**Task input**
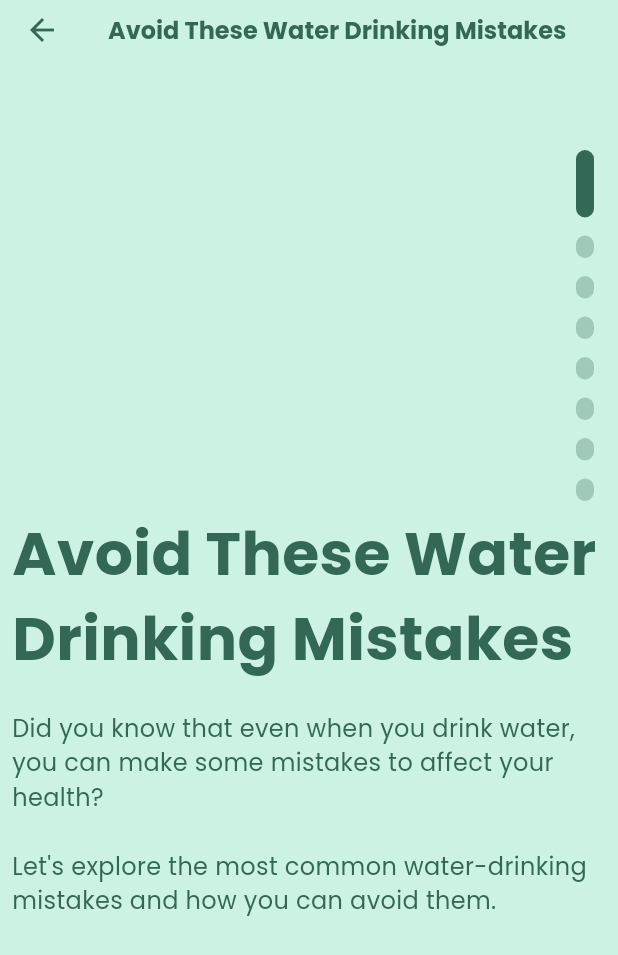
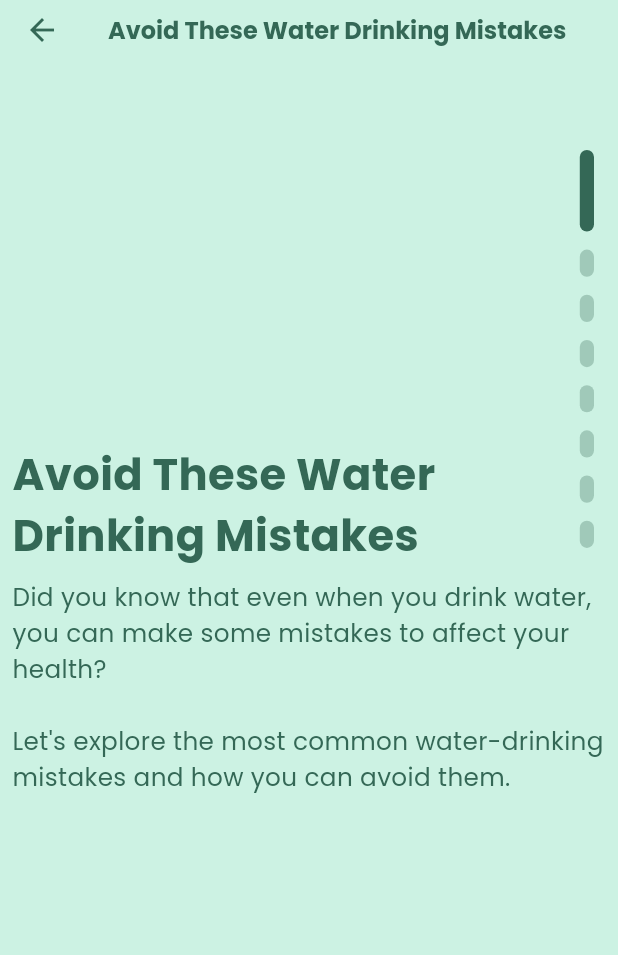
Before and after one commit to amro3z/Dr.Drink-demo-, a Flutter app: the screen it shows after launch, after a tap on "Avoid These Water Drinking Mistakes", on a phone screen of 412 x 824 dp. Shown: the top 955 px of the screen. Run offline on Flutter 3.47's test engine with Material 3 defaults, Android fonts, the phone set to English and light mode, and no system bars; drawn by our look-alikes of smooth_page_indicator; our stand-ins replace awesome_dialog, connectivity_plus, dio, firebase_auth, firebase_core, fl_chart and 8 more; accounts and stored records are empty.

Commit message:
insights_responsive

```diff
--- a/lib/screens/insights_data.dart
+++ b/lib/screens/insights_data.dart
@@ -22,7 +22,6 @@ class SingleVisibleItemList extends StatefulWidget {
   final Color backgroundColor;
   final Color textColor;
   final Color notactivedotcolor;
-
   const SingleVisibleItemList({
     super.key,
     required this.title,
@@ -79,42 +78,42 @@ class _SingleVisibleItemListState extends State<SingleVisibleItemList> {
     String? imagePath,
     double? fontsize = 25,
   }) {
+    double screenWidth = MediaQuery.of(context).size.width;
+    double screenHeight = MediaQuery.of(context).size.height;
     return AnimatedOpacity(
       opacity: opacity,
       duration: const Duration(milliseconds: 300),
       child: SingleChildScrollView(
         child: Padding(
-          padding: const EdgeInsets.only(left: 8.0, top: 300),
+          padding: EdgeInsets.only(
+              left: screenWidth * 0.02, top: screenHeight * 0.31),
           child: Column(
             crossAxisAlignment: CrossAxisAlignment.start,
             children: [
               imagePath == null
                   ? Container()
-                  : Padding(
-                      padding: const EdgeInsets.only(bottom: 10),
-                      child: Image.asset(
-                        imagePath,
-                        color: widget.textColor,
-                        height: 30,
-                        width: 30,
-                      ),
+                  : Image.asset(
+                      imagePath,
+                      color: widget.textColor,
+                      height: screenHeight * 0.06,
+                      width: screenWidth * 0.07,
                     ),
               Text(
                 title,
                 textAlign: TextAlign.start,
                 style: TextStyle(
-                  fontSize: fontsize,
+                  fontSize: screenWidth * 0.07,
                   color: widget.textColor,
                   fontFamily: 'Poppins',
                   fontWeight: FontWeight.bold,
                 ),
               ),
-              const SizedBox(height: 20),
+              SizedBox(height: screenHeight * 0.01),
               Text(
                 description,
                 textAlign: TextAlign.left,
                 style: TextStyle(
-                  fontSize: 16,
+                  fontSize: screenWidth * 0.04,
                   color: widget.textColor,
                   fontFamily: 'Poppins',
                 ),
@@ -128,6 +127,8 @@ class _SingleVisibleItemListState extends State<SingleVisibleItemList> {
 
   @override
   Widget build(BuildContext context) {
+    double screenWidth = MediaQuery.of(context).size.width;
+    double screenHeight = MediaQuery.of(context).size.height;
     List<Widget Function(double)> itemBuilders = [
       (opacity) => buildItem(
             opacity: opacity,
@@ -242,8 +243,8 @@ class _SingleVisibleItemListState extends State<SingleVisibleItemList> {
               count: itemBuilders.length,
               axisDirection: Axis.vertical, // Set the axis to vertical
               effect: ExpandingDotsEffect(
-                dotHeight: 12,
-                dotWidth: 15,
+                dotHeight: screenWidth * 0.023,
+                dotWidth: screenHeight * 0.022,
                 activeDotColor: widget.textColor,
                 dotColor: widget.notactivedotcolor,
                 expansionFactor: 3, // Dot expansion factor
--- a/lib/shares/card.dart
+++ b/lib/shares/card.dart
@@ -60,6 +60,8 @@ class InsightsCard extends StatelessWidget {
   double right;
   @override
   Widget build(BuildContext context) {
+    double screenWidth = MediaQuery.of(context).size.width;
+    double screenHeight = MediaQuery.of(context).size.height;
     return GestureDetector(
       onTap: () {
         Navigator.of(context).push(MaterialPageRoute(
@@ -95,10 +97,10 @@ class InsightsCard extends StatelessWidget {
               borderRadius: BorderRadius.circular(25),
               color: backcolor,
             ),
-            height: 200,
-            width: 150,
+            height: screenHeight * 0.45,
+            width: screenWidth * 0.43,
           ),
-          // وضع الصورة في منتصف المستطيل الكبير
+
           Positioned(
             top: top, // الصورة تبدأ من أعلى البطاقة
             left: left,
@@ -106,8 +108,8 @@ class InsightsCard extends StatelessWidget {
             right: right,
             child: Image(
               image: AssetImage(path),
-              width: 50,
-              height: 50,
+              width: screenWidth * 0.1,
+              height: screenHeight * 0.2,
               fit: BoxFit.contain, // لضمان أن الصورة مناسبة للحجم
             ),
           ),
@@ -118,7 +120,7 @@ class InsightsCard extends StatelessWidget {
             right: 0,
             child: Container(
               padding: const EdgeInsets.all(10),
-              height: 80, // تحديد ارتفاع ثابت للمستطيل الصغير
+              height: screenHeight * 0.08, // تحديد ارتفاع ثابت للمستطيل الصغير
               decoration: BoxDecoration(
                 borderRadius: BorderRadius.circular(20),
                 color: cardcolor,
@@ -132,7 +134,7 @@ class InsightsCard extends StatelessWidget {
                   textAlign: TextAlign.start,
                   style: TextStyle(
                     color: textcolor,
-                    fontSize: 15,
+                    fontSize: screenWidth * 0.038,
                     fontFamily: 'Poppins',
                     fontWeight: FontWeight.bold,
                   ),
@@ -157,8 +159,11 @@ class ListCard extends StatefulWidget {
 class _ListCardState extends State<ListCard> {
   @override
   Widget build(BuildContext context) {
+    double screenWidth = MediaQuery.of(context).size.width;
+    double screenHeight = MediaQuery.of(context).size.height;
     return SizedBox(
-      height: 230,
+      height: screenHeight * 0.3,
+      width: screenWidth,
       child: ListView.builder(
         scrollDirection: Axis.horizontal, // الاتجاه الأفقي
         itemCount: widget.categoryCard.length,
@@ -179,15 +184,16 @@ class MyCard extends StatelessWidget {
 
   @override
   Widget build(BuildContext context) {
+    double screenHeight = MediaQuery.of(context).size.height;
     return Column(
       crossAxisAlignment: CrossAxisAlignment.start,
       mainAxisAlignment: MainAxisAlignment.start,
       children: [
-        titleBuiled(text: 'Water Drinking', top: 20),
+        titleBuiled(text: 'Water Drinking', context),
         ListCard(
           categoryCard: [
             InsightsCard(
-              bottom: 50,
+              bottom: screenHeight * 0.032,
               backcolor: MyColor.frow,
               cardcolor: MyColor.fcrow,
               path: "assets/image/avoid_mistake.png",
@@ -213,12 +219,13 @@ class MyCard extends StatelessWidget {
               title_6: "Skip Water Before Bed",
               description_6:
                   "Your body is still performing important functions such as repairing tissues and removing toxins. \n \nBesides, not drinking enough water before bed can lead to dehydration, which can cause headaches, dry mouth, and even impact your quality of sleep.",
-              title_7: "",
+              title_7: "Conclusion",
               description_7:
                   "In conclusion, drinking water is an important part of a healthy lifestyle, but it is important to avoid common water drinking mistakes. \n \nBy paying attention to the right amount, timing, and quality of your water, you can ensure that you are staying hydrated and protecting your health.",
             ),
             InsightsCard(
-              bottom: 38,
+              bottom: screenHeight * 0.0001,
+              top: screenHeight * 0.0015,
               backcolor: MyColor.frow,
               cardcolor: MyColor.fcrow,
               path: "assets/image/drinking_water.png",
@@ -244,12 +251,13 @@ class MyCard extends StatelessWidget {
               title_6: "General Time",
               description_6:
                   "Drinking water at specific times throughout the day can help with digestion, metabolism, hydration, and overall health. \n \nMake sure to drink enough water each day to meet your body's needs and always listen to your body's signals for thirst.",
-              title_7: "",
+              title_7: "Conclusion",
               description_7:
                   "Drinking water at the right times improves health by aiding digestion, boosting metabolism, and maintaining hydration. Start the day with water to rehydrate after sleep. Drinking before meals helps with fullness and digestion. Hydrating during exercise prevents fatigue. A small glass before bed ensures hydration without disrupting sleep.",
             ),
             InsightsCard(
-              bottom: 20,
+              bottom: screenHeight * 0.001,
+              top: screenHeight * 0.025,
               backcolor: MyColor.frow,
               cardcolor: MyColor.fcrow,
               path: "assets/image/replacing.png",
@@ -275,12 +283,13 @@ class MyCard extends StatelessWidget {
               title_6: "Improved Heart Function",
               description_6:
                   "Drinking more water instead of sugary beverages is associated with a lower risk of heart disease and a reduction in blood pressure. \n \nIt may also improve blood flow and increase the elasticity of blood vessels, both of which are important for heart health.",
-              title_7: "",
+              title_7: "Conclusion",
               description_7:
                   "In conclusion, replacing sugary or high-calorie beverages with water is a simple but powerful way to improve your overall health and well-being. By doing so, you can enjoy numerous benefits.",
             ),
             InsightsCard(
-              bottom: 20,
+              bottom: screenHeight * 0.001,
+              top: screenHeight * 0.03,
               backcolor: MyColor.frow,
               cardcolor: MyColor.fcrow,
               path: "assets/image/rb_13254.png",
@@ -312,11 +321,11 @@ class MyCard extends StatelessWidget {
             ),
           ],
         ),
-        titleBuiled(text: 'Beauty & Skincare'),
+        titleBuiled(text: 'Beauty & Skincare', context),
         ListCard(
           categoryCard: [
             InsightsCard(
-              bottom: 60,
+              bottom: screenHeight * 0.02,
               backcolor: MyColor.srow,
               cardcolor: MyColor.scrow,
               path: "assets/image/drinking water-cuate.png",
@@ -342,12 +351,12 @@ class MyCard extends StatelessWidget {
               title_6: 'Reduce Puffins',
               description_6:
                   "Staying hydrated helps to reduce water retention and reduce puffiness and swelling around the eyes and other areas of the face.",
-              title_7: '',
+              title_7: 'Conclusion',
               description_7:
                   'In addition to drinking water, you can also hydrate your skin by using a moisturizer and eating a healthy diet. Fruits and vegetables are rich in vitamins and minerals that can help to nourish your skin.',
             ),
             InsightsCard(
-              bottom: 80,
+              bottom: screenHeight * 0.05,
               backcolor: MyColor.srow,
               cardcolor: MyColor.scrow,
               path: "assets/image/drinking water-amico.png",
@@ -374,12 +383,12 @@ class MyCard extends StatelessWidget {
                   'Limit Your Intake of Beverages \nThat Can Dehydrate Your Skin',
               description_6:
                   "Certain drinks, such as alcohol and caffeinated beverages, can dehydrate your skin and lead to the development of wrinkles. Limit your intake of these beverages and make sure to drink water in between.",
-              title_7: '',
+              title_7: 'Conclusion',
               description_7:
                   'Drinking water is essential for achieving wrinkle-free skin. By following a consistent drinking water schedule, you can help your skin stay hydrated, supple, and youthful-looking.',
             ),
             InsightsCard(
-              bottom: 80,
+              bottom: screenHeight * 0.05,
               backcolor: MyColor.srow,
               cardcolor: MyColor.scrow,
               path: "assets/image/cherry drink-amico.png",
@@ -405,12 +414,12 @@ class MyCard extends StatelessWidget {
               title_4: 'Aloe Vera Juice',
               title_5: 'Lemon Juice',
               title_6: 'Green Juice',
-              title_7: '',
+              title_7: 'Conclusion',
               description_7:
                   'While these nutrient-packed juices are beneficial for the skin, they are not a substitute for a healthy and balanced diet. \n \nIncorporate these juices into your daily routine and pair them with a balanced diet and an effective skincare routine to achieve the healthy, glowing skin you deserve.',
             ),
             InsightsCard(
-              bottom: 48,
+              bottom: screenHeight * 0.015,
               backcolor: MyColor.srow,
               cardcolor: MyColor.scrow,
               path: "assets/image/hot_water.png",
@@ -436,20 +445,23 @@ class MyCard extends StatelessWidget {
               title_4: 'Blood Circulation',
               title_5: 'Increased Skin Elasticity',
               title_6: 'Relaxation',
-              title_7: '',
+              title_7: 'Conclusion',
               description_7:
                   'In conclusion, drinking water and using hot and cold water on your skin can provide a variety of benefits. \n \nHowever, it\'s important to be mindful of the temperature of the water you\'re using and to avoid extremes that could potentially harm your skin.',
             ),
           ],
         ),
-        const SizedBox(height: 10),
-        titleBuiled(text: 'Self-care'),
+        SizedBox(
+          height: screenHeight * 0.002,
+        ),
+        titleBuiled(text: 'Self-care', context),
         ListCard(
           categoryCard: [
             InsightsCard(
               backcolor: MyColor.trow,
               cardcolor: MyColor.tcrow,
-              bottom: 20,
+              bottom: screenHeight * 0.001,
+              top: screenHeight * 0.033,
               path: "assets/image/Insomnia-pana.png",
               text: 'Bedtime Drinks for Better Sleep',
               textcolor: MyColor.tnrow,
@@ -473,14 +485,14 @@ class MyCard extends StatelessWidget {
               title_4: 'Cocount Water',
               title_5: 'Nutmeg Tea',
               title_6: 'Banana Tea',
-              title_7: '',
+              title_7: 'Conclusion',
               description_7:
                   'Incorporating these drinks into your bedtime routine can help promote relaxation, reduce anxiety, and improve sleep quality. \n \nIf you are experiencing persistent sleep problems, it\'s always best to consult with a healthcare professional.',
             ),
             InsightsCard(
               backcolor: MyColor.trow,
               cardcolor: MyColor.tcrow,
-              bottom: 80,
+              bottom: screenHeight * 0.055,
               path: "assets/image/Mulled wine-amico.png",
               text: 'Impact of Alcohol on Your Body',
               textcolor: MyColor.tnrow,
@@ -504,16 +516,16 @@ class MyCard extends StatelessWidget {
               title_4: 'Caediovascular Disease',
               title_5: 'Poor Sleep',
               title_6: 'Weakened Immune System',
-              title_7: '',
+              title_7: 'Conclusion',
               description_7:
                   'Alcohol consumption can have both short-term and long-term effects on the body, and excessive drinking can lead to numerous health problems. \n \nYou need to be mindful of your alcohol consumption and talk to your doctor if you have concerns about your drinking habits.',
             ),
             InsightsCard(
               backcolor: MyColor.trow,
               cardcolor: MyColor.tcrow,
-              bottom: 65,
+              bottom: screenHeight * 0.033,
               path: "assets/image/Drinking tea-pana.png",
-              text: 'Herbal Teas for better Mental Health',
+              text: 'Herbal Teas for better\nMental Health',
               textcolor: MyColor.tnrow,
               description:
                   "When you try to find medicines to support your mental health, don't forget natural remedies. The best herbal teas for better mental health are here for you to feel calm and centered no matter what life throws your way.",
@@ -535,11 +547,12 @@ class MyCard extends StatelessWidget {
               title_4: 'Passionflower Tea',
               title_5: 'Green Tea',
               title_6: 'Rose Tea',
-              title_7: '',
+              title_7: 'Conclusion',
               description_7:
                   'Herbal teas can be a great way to support your mental health and promote relaxation. Chamomile, lavender, etc. are all great options to consider. \n \nSo why not brew up a cup of tea and take a moment to unwind?',
             ),
             InsightsCard(
+              bottom: screenHeight * 0.05,
               backcolor: MyColor.trow,
               cardcolor: MyColor.tcrow,
               path: "assets/image/Hydratation-amico.png",
@@ -564,21 +577,23 @@ class MyCard extends StatelessWidget {
               title_3: 'Improve Mood',
               title_4: 'Better Sleep',
               title_5: 'Provide Mindful Hydration',
-              title_6: '',
-              title_7: '',
+              title_6: 'Question',
+              title_7: 'Conclusion',
               description_7:
                   'By staying hydrated and making water a mindful activity, you can improve your overall well-being and feel more relaxed throughout the day. ',
             ),
           ],
         ),
-        const SizedBox(height: 10),
-        titleBuiled(text: 'Healthy Lifestyle'),
+        SizedBox(
+          height: screenHeight * 0.002,
+        ),
+        titleBuiled(text: 'Healthy Lifestyle', context),
         ListCard(
           categoryCard: [
             InsightsCard(
               backcolor: MyColor.forow,
               cardcolor: MyColor.focrow,
-              bottom: 61,
+              bottom: screenHeight * 0.025,
               path: "assets/image/Hydratation-cuate.png",
               text: 'Top Fat-Burning Drinks for Weight Loss',
               textcolor: MyColor.fonrow,
@@ -602,14 +617,14 @@ class MyCard extends StatelessWidget {
               title_4: 'Lemon Water',
               title_5: 'Ginger Tea',
               title_6: 'Cumin & Cinnamon Water',
-              title_7: '',
+              title_7: 'Conclusion',
               description_7:
                   'Incorporating these fat-burning drinks into your daily diet can be a great way to boost your metabolism and support your weight loss goals. \n \nHowever, remember that these drinks are not magic solutions and should be consumed as part of a balanced diet and active lifestyle.',
             ),
             InsightsCard(
               backcolor: MyColor.forow,
               cardcolor: MyColor.focrow,
-              bottom: 68,
+              bottom: screenHeight * 0.038,
               path: "assets/image/Hot beverage-pana.png",
               text: 'What to Drink During Fasting ?',
               textcolor: MyColor.fonrow,
@@ -633,14 +648,14 @@ class MyCard extends StatelessWidget {
               title_4: 'Lemon Water',
               title_5: 'Apple Cider Vinger',
               title_6: 'Cumin & Cinnamon Water',
-              title_7: '',
+              title_7: 'Conclusion',
               description_7:
                   'In conclusion, there are several options for what to drink during fasting, and each has its own unique benefits. \n \nRemember to listen to your body and choose the beverages that work best for you.',
             ),
             InsightsCard(
               backcolor: MyColor.forow,
               cardcolor: MyColor.focrow,
-              bottom: 35,
+              bottom: screenHeight * 0.007,
               path: "assets/image/Stretching exercises-rafiki.png",
               text: 'Drink Water to Lose Weight: How To',
               textcolor: MyColor.fonrow,
@@ -664,14 +679,14 @@ class MyCard extends StatelessWidget {
               title_4: 'Replace Sugary Drinks with Water',
               title_5: 'Drink When Feeling Hungry',
               title_6: 'Stay Hydrated Throughout Your Workout',
-              title_7: '',
+              title_7: 'Conclusion',
               description_7:
                   'By following these simple tips, you can help support your weight loss efforts and improve your overall health. \n \nRemember that drinking water is just one piece of the puzzle, and it should be combined with a healthy diet and regular exercise for the best results.',
             ),
             InsightsCard(
               backcolor: MyColor.forow,
               cardcolor: MyColor.focrow,
-              bottom: 33,
+              bottom: screenHeight * 0.003,
               path: "assets/image/Breathing exercise-rafiki.png",
               text: 'Benefits of Hydration for Exercise',
               textcolor: MyColor.fonrow,
@@ -701,21 +716,31 @@ class MyCard extends StatelessWidget {
             ),
           ],
         ),
-        const SizedBox(
-          height: 10,
-        )
+        SizedBox(
+          height: screenHeight * 0.005,
+        ),
       ],
     );
   }
 }
 
-Widget titleBuiled({required String text, double? top = 20}) {
+Widget titleBuiled(
+  BuildContext context, {
+  required String text,
+}) {
+  double screenWidth = MediaQuery.of(context).size.width;
+  double screenHeight = MediaQuery.of(context).size.height;
   return Padding(
-    padding: EdgeInsets.only(bottom: 5, top: top ?? 0, left: 10),
+    padding: EdgeInsets.only(
+        bottom: screenHeight * 0.007,
+        top: screenHeight * 0.02,
+        left: screenHeight * 0.01),
     child: Text(
       text,
-      style: const TextStyle(
-          fontWeight: FontWeight.bold, fontSize: 16, fontFamily: "Poppins"),
+      style: TextStyle(
+          fontWeight: FontWeight.bold,
+          fontSize: screenWidth * 0.045,
+          fontFamily: "Poppins"),
     ),
   );
 }
```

**Exercise details**
Go over the listing above and copy out each line that includes "const".

**Answer section**
   const SingleVisibleItemList({
       duration: const Duration(milliseconds: 300),
-          padding: const EdgeInsets.only(left: 8.0, top: 300),
-                      padding: const EdgeInsets.only(bottom: 10),
-              const SizedBox(height: 20),
               padding: const EdgeInsets.all(10),
-        const SizedBox(height: 10),
-        const SizedBox(height: 10),
-        const SizedBox(
-      style: const TextStyle(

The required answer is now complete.